WORK REQUEST:
Which lines in the records below hold the word "brute"? Copy each of them.

MATERIAL FOR THIS TASK:
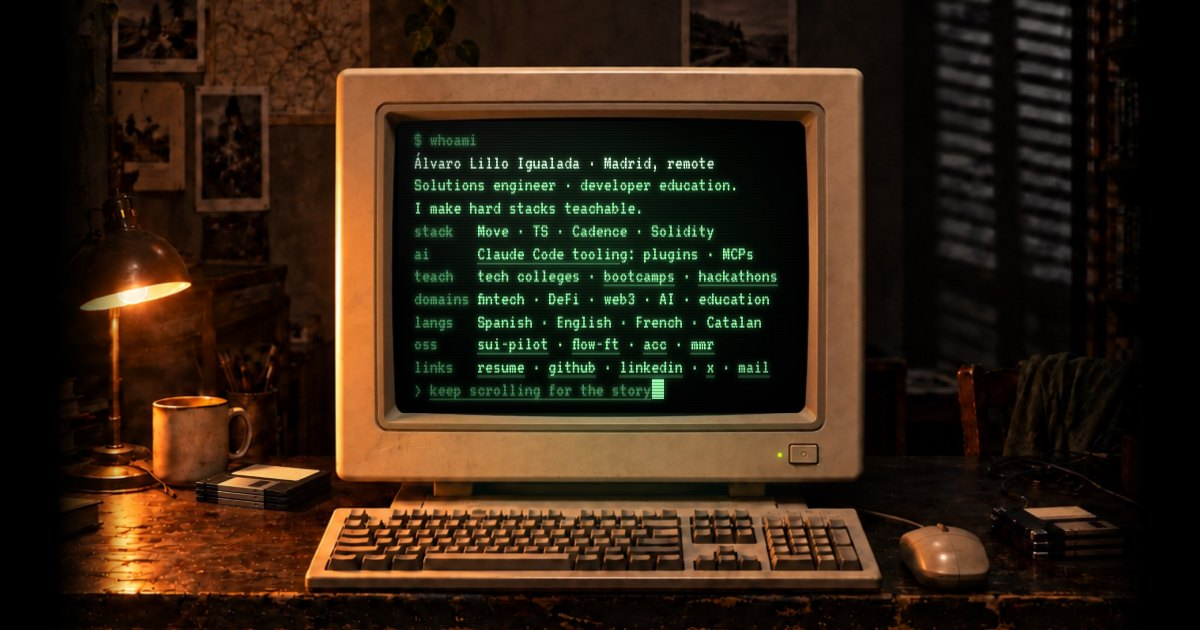
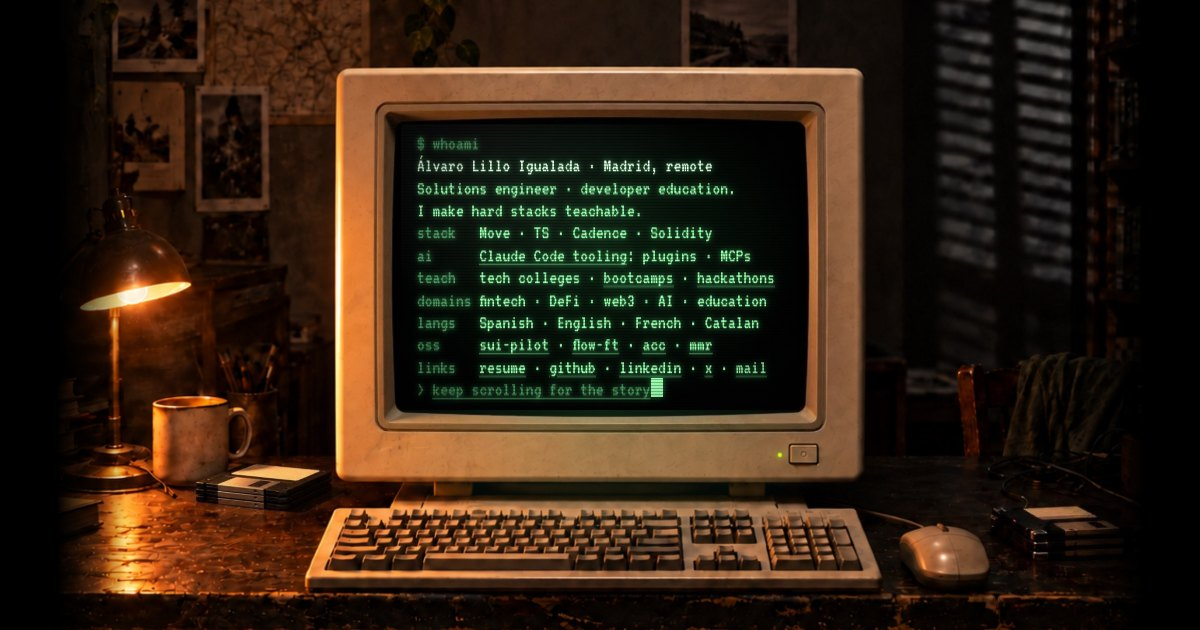
simplify
measure-screen.py takes the innermost sample per side, so a curved glass
yields the rectangle inside its corners and the INSET line is pasted as-is
again; style.css uses that line. retouch-room.py is a CLI (room, out, edit,
crop offset/size, box, feather) instead of hardcoded floppy calls; it
reproduces the committed room.jpg byte for byte. README wording split.

Changed region(s): [[0.3392, 0.2111, 0.6475, 0.6635]]

diff --git a/site/style.css b/site/style.css
@@ -43,7 +43,7 @@ a { color: inherit; }
 .stage {
   position: absolute;
   --ar: 1;
-  --sx: .3135; --sy: .3310; --sw: .3720; --sh: .2690;   /* assets/room.jpg, 2048x2048: the glass is slightly curved, so this is the rectangle inside its corners (measure-screen.py: max of L/T, min of R/B), inset ~0.5% */
+  --sx: .3165; --sy: .3339; --sw: .3660; --sh: .2633;   /* INSET line for assets/room.jpg, 2048x2048 */
   --cx: calc(var(--sx) + var(--sw) / 2);
   --cy: calc(var(--sy) + var(--sh) / 2);
   --cols: 46; --rows: 12; --adv: .4;                 /* the terminal grid; VT323 advances .4em per character */

diff --git a/tools/retouch-room.py b/tools/retouch-room.py
@@ -1,58 +1,67 @@
-"""One-off retouch of assets/room.jpg (2026-09-16): the two stacks of floppy disks were regenerated.
-2026-09-17: the monitor bezel was redone the same way with a 1024px crop at (512, 440), box (70,180,950,845),
-feather 14, prompt "a thin dark inner frame lip of the same depth on all four sides, screen a flat pure
-black rectangle, everything else exactly as it is"; the edit aligned at (0,0), outside-box diff 3.74.
+"""Paste a Nano Banana Pro edit of one region back into assets/room.jpg, leaving the rest of the frame
+unchanged apart from the JPEG re-encode.
 
-How it was done, so it can be repeated for another object:
-1. Cut a 512x512 context crop around each object with sips (offsets below).
+Recipe:
+1. Cut a square context crop around the object: `sips -c N N --cropOffset Y X room.jpg --out crop.jpg`
+   (sips takes height width, then y x).
 2. Ask Nano Banana Pro through the Higgsfield CLI to change only that object, with the crop as image 1
-   and a reference photo of the real object as image 2:
-     higgsfield generate create nano_banana_pro --prompt "..." --image-references crop.jpg \
-       --image-references reference.png --aspect_ratio 1:1 --resolution 1k --wait --json
-3. Run this script: it downsizes each edit to the crop size, aligns it to the original by brute-force
-   offset search on the pixels OUTSIDE the object box, and pastes only the box back through a feathered
-   mask. The blend bleeds about one feather radius past the box; the rest of the frame is unchanged apart
-   from the JPEG re-encode.
-Needs Pillow: python3 -m venv /tmp/venv && /tmp/venv/bin/pip install pillow && /tmp/venv/bin/python tools/retouch-room.py
-Inputs are expected in the working directory: room.jpg (original), left-edit.png, right-edit.png.
+   (and a reference photo of the real object as image 2 when there is one):
+     higgsfield generate create nano_banana_pro --prompt "Change ONLY ... everything else exactly as it is" \
+       --image-references crop.jpg --aspect_ratio 1:1 --resolution 1k --wait --json
+3. Run this script: it resizes the edit to the crop size, aligns it to the original by brute-force
+   offset search on the pixels OUTSIDE the box, and pastes only the box back through a feathered mask.
+   The blend bleeds about one feather radius past the box.
+
+Usage: retouch-room.py <room.jpg> <out.jpg> <edit.png> <X> <Y> <N> <l,t,r,b> [feather=12]
+  X Y N       the crop's offset and size in the room photo
+  l,t,r,b     the box to paste back, in crop coordinates
+Needs Pillow: python3 -m venv /tmp/venv && /tmp/venv/bin/pip install pillow && /tmp/venv/bin/python tools/retouch-room.py ...
+
+Done so far (2048x2048 room.jpg):
+  2026-09-16 floppy stacks: crops 512 at (130,1150) box 110,160,405,290 and (1536,1200) box 205,185,512,330.
+  2026-09-17 monitor bezel: crop 1024 at (512,440) box 70,180,950,845 feather 14 ("a thin dark inner frame
+             lip of the same depth on all four sides, screen a flat pure black rectangle"); aligned at (0,0).
 """
-from PIL import Image, ImageFilter, ImageChops, ImageStat
-room = Image.open('room.jpg').convert('RGB')
-def patch(edit_path, ox, oy, box, feather=12, search=6):
-    """Paste the floppy region of an edited 512-crop back into the room at (ox, oy).
-    box = (l, t, r, b) in crop coordinates. The edit is aligned by brute-force offset search on the
-    pixels OUTSIDE the box, then blended through a feathered mask."""
-    edit = Image.open(edit_path).convert('RGB').resize((512, 512), Image.LANCZOS)
-    orig = room.crop((ox, oy, ox + 512, oy + 512))
-    # alignment: minimise mean abs diff outside the box
-    outside = Image.new('L', (512, 512), 255)
-    from PIL import ImageDraw
-    ImageDraw.Draw(outside).rectangle([box[0]-20, box[1]-20, box[2]+20, box[3]+20], fill=0)
-    best = (1e9, 0, 0)
-    for dx in range(-search, search + 1):
-        for dy in range(-search, search + 1):
-            shifted = ImageChops.offset(edit, dx, dy)
-            diff = ImageChops.difference(shifted, orig).convert('L')
-            score = ImageStat.Stat(diff, mask=outside).mean[0]
-            if score < best[0]: best = (score, dx, dy)
-    score, dx, dy = best
-    base_score = ImageStat.Stat(ImageChops.difference(edit, orig).convert('L'), mask=outside).mean[0]
-    print(f'{edit_path}: outside-box mean diff {base_score:.2f} -> {score:.2f} at offset ({dx},{dy})')
-    # A best offset on the search boundary means the true offset is outside the window, and ImageChops.offset
-    # wraps pixels around the crop edge: refuse rather than composite a misaligned patch.
-    if score > base_score or abs(dx) == search or abs(dy) == search:
-        raise SystemExit(f'{edit_path}: alignment failed ({score:.2f} at {dx},{dy}); nothing written')
-    edit = ImageChops.offset(edit, dx, dy)
-    mask = Image.new('L', (512, 512), 0)
-    ImageDraw.Draw(mask).rectangle(list(box), fill=255)
-    mask = mask.filter(ImageFilter.GaussianBlur(feather))
-    blended = Image.composite(edit, orig, mask)
-    room.paste(blended, (ox, oy))
-    return score
-patch('left-edit.png', 130, 1150, (110, 160, 405, 290))
-patch('right-edit.png', 1536, 1200, (205, 185, 512, 330))
-room.save('room-fixed.jpg', quality=88, subsampling=0, optimize=True)
-import os; print('room-fixed.jpg', os.path.getsize('room-fixed.jpg'), 'bytes')
-# proof crops for review
-room.crop((130, 1150, 642, 1662)).save('fixed-left.jpg', quality=90)
-room.crop((1536, 1200, 2048, 1712)).save('fixed-right.jpg', quality=90)
+import os, sys
+from PIL import Image, ImageFilter, ImageChops, ImageStat, ImageDraw
+
+def die(msg):
+    raise SystemExit(f"retouch-room: {msg}")
+
+if len(sys.argv) not in (8, 9):
+    die(__doc__.split("Usage: ")[1].split("\n")[0])
+src, out, edit_path = sys.argv[1:4]
+try:
+    ox, oy, n = (int(v) for v in sys.argv[4:7])
+    box = tuple(int(v) for v in sys.argv[7].split(","))
+    feather = int(sys.argv[8]) if len(sys.argv) == 9 else 12
+    if len(box) != 4: raise ValueError
+except ValueError:
+    die("X, Y, N and feather must be integers and the box four comma-separated integers")
+
+room = Image.open(src).convert("RGB")
+edit = Image.open(edit_path).convert("RGB").resize((n, n), Image.LANCZOS)
+orig = room.crop((ox, oy, ox + n, oy + n))
+
+# alignment: minimise the mean abs diff outside the box
+outside = Image.new("L", (n, n), 255)
+ImageDraw.Draw(outside).rectangle([box[0] - 20, box[1] - 20, box[2] + 20, box[3] + 20], fill=0)
+def score(img):
+    return ImageStat.Stat(ImageChops.difference(img, orig).convert("L"), mask=outside).mean[0]
+search = 8
+base = score(edit)
+best = min(((score(ImageChops.offset(edit, dx, dy)), dx, dy) for dx in range(-search, search + 1) for dy in range(-search, search + 1)))
+s, dx, dy = best
+print(f"outside-box mean diff {base:.2f} -> {s:.2f} at offset ({dx},{dy})")
+# A best offset on the search boundary means the true offset is outside the window, and ImageChops.offset
+# wraps pixels around the crop edge: refuse rather than composite a misaligned patch.
+if s > base or abs(dx) == search or abs(dy) == search:
+    die(f"alignment failed ({s:.2f} at {dx},{dy}); nothing written")
+edit = ImageChops.offset(edit, dx, dy)
+
+mask = Image.new("L", (n, n), 0)
+ImageDraw.Draw(mask).rectangle(list(box), fill=255)
+mask = mask.filter(ImageFilter.GaussianBlur(feather))
+room.paste(Image.composite(edit, orig, mask), (ox, oy))
+room.save(out, quality=88, subsampling=0, optimize=True)
+print(out, os.path.getsize(out), "bytes")

diff --git a/tools/measure-screen.py b/tools/measure-screen.py
@@ -9,11 +9,13 @@ Usage: measure-screen.py <image> [threshold=45] [centre_y_fraction=0.5]
                      is not pure black; above ~90 the scan escapes the bezel and reports the room.
   centre_y_fraction  where to start the scan, as a fraction of image height (0.47 for assets/room.jpg, whose screen centre sits above the middle).
 
-Two lines are printed: the raw rectangle, and the same rectangle inset ~1.2% of its width and ~1.6%
-of its height per side so the text stays off the curved glass edge. Paste the INSET line into
-style.css. The tool refuses to print CSS when the samples do not describe one plausible screen.
+Each edge is sampled at several points and the INNERMOST sample wins (max of the left and top samples,
+min of the right and bottom), so a CRT glass whose edges bow outwards yields the rectangle inside its
+corners, where text is safe. Two lines are printed: that rectangle, and the same rectangle inset ~1.2%
+of its width and ~1.6% of its height per side so the text stays off the glass edge. Paste the INSET
+line into style.css. The tool refuses to print CSS when the samples do not describe one plausible screen.
 """
-import os, statistics, struct, subprocess, sys, tempfile
+import os, struct, subprocess, sys, tempfile
 
 def die(msg):
     raise SystemExit(f"measure-screen: {msg}")
@@ -95,7 +97,7 @@ for name, s, span in (("left", L, w), ("right", R, w), ("top", Tp, h), ("bottom"
         die(f"only {len(s)} {name} samples (need {MIN}); the start point is probably not on the screen")
     if max(s) - min(s) > 0.08 * span:
         die(f"{name} samples disagree by more than 8% of the image; the scan hit more than one dark object")
-l, r, t, b = statistics.median(L), statistics.median(R), statistics.median(Tp), statistics.median(B)
+l, r, t, b = max(L), min(R), max(Tp), min(B)   # innermost sample per side: safe inside a curved glass
 if not (0 < l < r < w - 1 and 0 < t < b < h - 1):
     die(f"the rectangle runs to the image edge: left={l} right={r} top={t} bottom={b}")
 aspect = (r - l) / (b - t)

diff --git a/README.md b/README.md
@@ -5,7 +5,7 @@ Personal site of Álvaro Lillo Igualada. Static HTML, CSS and one script, no bui
 - `site/` is the published directory (see `netlify.toml`).
 - `site/index.html` is the landing page: a CRT monitor on a desk that types the page as the visitor scrolls: a welcome screen, the briefing with the contact links, then five story chapters named by stage. All story copy lives in the `<article class="chapter">` blocks; the screen is their visual twin. The screen is a fixed terminal grid of 46 columns by 12 rows on every device, so each chapter must fit that box (`tools/check-viewports.mjs` fails when one does not). ASCII art goes in `<pre>` and must be plain ASCII: VT323 has no box-drawing glyphs. The briefing's last line leads into the story and the story's last line leads back to the briefing; a focus-only skip link serves keyboard users. The meta tags carry their own copy. Without JavaScript the chapters render as a plain page.
 - `site/crt.js` drives the typing from the scroll position. `?show=<chapter id>` renders one chapter fully typed and static (useful for screenshots and the social card).
-- `site/style.css` positions the text layer over the screen and adds the phosphor glow, scanlines and light spill. The room and the monitor are one square photo, `assets/room.jpg` (2048×2048, generated with Codex from the previous render as reference; the floppy disks and later the monitor bezel were retouched with Nano Banana Pro and pasted back through `tools/retouch-room.py`, so only those regions changed and the file is a fresh JPEG re-encode; the bezel edit gave the glass a recessed inner frame on all four sides and a slight CRT curve, so the screen rectangle in `style.css` is the one inside the curved corners). The stage covers the viewport and is cropped around the centre of the screen; in portrait it zooms in until the screen spans 90% of the width, and in landscape at least 500px tall it never scales past the point where the whole computer (wall above the bezel to the desk edge) fits the height, so wide displays get a narrower photo whose sides fade to black. The text layer is pinned to the black screen through `--ar` (the photo's aspect ratio) and the fractions `--sx/--sy/--sw/--sh` in `style.css`. If you regenerate the photo: set `--ar`, run `python3 tools/measure-screen.py site/assets/room.jpg 45 0.47` and paste the INSET line it prints (if the glass is curved and the samples disagree, use the innermost sample on each side).
+- `site/style.css` positions the text layer over the screen and adds the phosphor glow, scanlines and light spill. The room and the monitor are one square photo, `assets/room.jpg` (2048×2048, generated with Codex from the previous render as reference). The floppy disks and later the monitor bezel were retouched with Nano Banana Pro and pasted back through `tools/retouch-room.py`, so only those regions changed and the file is a fresh JPEG re-encode. The stage covers the viewport and is cropped around the centre of the screen; in portrait it zooms in until the screen spans 90% of the width, and in landscape at least 500px tall it never scales past the point where the whole computer (wall above the bezel to the desk edge) fits the height, so wide displays get a narrower photo whose sides fade to black. The text layer is pinned to the black screen through `--ar` (the photo's aspect ratio) and the fractions `--sx/--sy/--sw/--sh` in `style.css`. If you regenerate the photo: set `--ar`, run `python3 tools/measure-screen.py site/assets/room.jpg 45 0.47` and paste the INSET line it prints (it takes the innermost sample on each side, so a curved glass yields the rectangle inside its corners).
 - `tools/` holds dev-only checks (`pnpm -C tools install` once). `node tools/check-viewports.mjs [--only ids] [--sheet out.html]` loads every chapter at 18 viewports in the installed Chrome and fails on a chapter that overflows the grid, a clipped screen, a cropped keyboard on landscape displays of 500px or more, a missing fade where the photo does not fill the viewport, type under 15px, anything the page logs or fails to load, or a behaviour check (the welcome self-types, a resize keeps the screen, the skip link and the two in-screen links land where they say, old deep-link ids resolve, reduced motion and no-JS render); `--sheet` writes a single-file contact sheet of screenshots. `tools/page.mjs` holds what the two scripts share. `node tools/social-card.mjs` recaptures `site/assets/social.jpg` (1200×630) from `index.html?show=briefing`.
 - `site/resume.pdf` is the downloadable résumé, built from `profile/resume.html` with `profile/build-resume.sh`.
 - `profile/profile.md` is the source of truth for every claim on the site, the résumé and LinkedIn. Change it there first.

YOUR SOLUTION:
-3. Run this script: it downsizes each edit to the crop size, aligns it to the original by brute-force
+3. Run this script: it resizes the edit to the crop size, aligns it to the original by brute-force
-    box = (l, t, r, b) in crop coordinates. The edit is aligned by brute-force offset search on the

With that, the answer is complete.